- Exercise -
Would you please write out every record exactly?

+++++

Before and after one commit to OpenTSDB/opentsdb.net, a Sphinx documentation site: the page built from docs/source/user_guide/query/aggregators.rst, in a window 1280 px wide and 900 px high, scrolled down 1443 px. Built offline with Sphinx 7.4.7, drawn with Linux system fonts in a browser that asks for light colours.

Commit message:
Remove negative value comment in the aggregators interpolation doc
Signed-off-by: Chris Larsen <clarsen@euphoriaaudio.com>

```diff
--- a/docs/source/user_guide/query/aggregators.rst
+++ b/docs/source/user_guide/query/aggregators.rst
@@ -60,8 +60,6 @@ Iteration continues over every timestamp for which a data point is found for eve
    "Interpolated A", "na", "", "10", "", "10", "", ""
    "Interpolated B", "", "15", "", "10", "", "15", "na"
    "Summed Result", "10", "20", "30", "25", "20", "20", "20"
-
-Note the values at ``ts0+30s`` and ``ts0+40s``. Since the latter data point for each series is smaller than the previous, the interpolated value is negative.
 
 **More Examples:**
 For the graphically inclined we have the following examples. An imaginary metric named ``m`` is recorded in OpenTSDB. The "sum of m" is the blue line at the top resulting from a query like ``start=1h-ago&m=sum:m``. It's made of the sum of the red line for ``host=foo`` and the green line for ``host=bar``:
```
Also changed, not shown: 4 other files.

+++++

- Exercise answer -
Before and after one commit to OpenTSDB/opentsdb.net, a Sphinx documentation site: the page built from docs/source/user_guide/query/aggregators.rst, in a window 1280 px wide and 900 px high, scrolled down 1443 px. Built offline with Sphinx 7.4.7, drawn with Linux system fonts in a browser that asks for light colours.

Commit message:
Remove negative value comment in the aggregators interpolation doc
Signed-off-by: Chris Larsen <clarsen@euphoriaaudio.com>

```diff
--- a/docs/source/user_guide/query/aggregators.rst
+++ b/docs/source/user_guide/query/aggregators.rst
@@ -60,8 +60,6 @@ Iteration continues over every timestamp for which a data point is found for eve
    "Interpolated A", "na", "", "10", "", "10", "", ""
    "Interpolated B", "", "15", "", "10", "", "15", "na"
    "Summed Result", "10", "20", "30", "25", "20", "20", "20"
-
-Note the values at ``ts0+30s`` and ``ts0+40s``. Since the latter data point for each series is smaller than the previous, the interpolated value is negative.
 
 **More Examples:**
 For the graphically inclined we have the following examples. An imaginary metric named ``m`` is recorded in OpenTSDB. The "sum of m" is the blue line at the top resulting from a query like ``start=1h-ago&m=sum:m``. It's made of the sum of the red line for ``host=foo`` and the green line for ``host=bar``:
```
Also changed, not shown: 4 other files.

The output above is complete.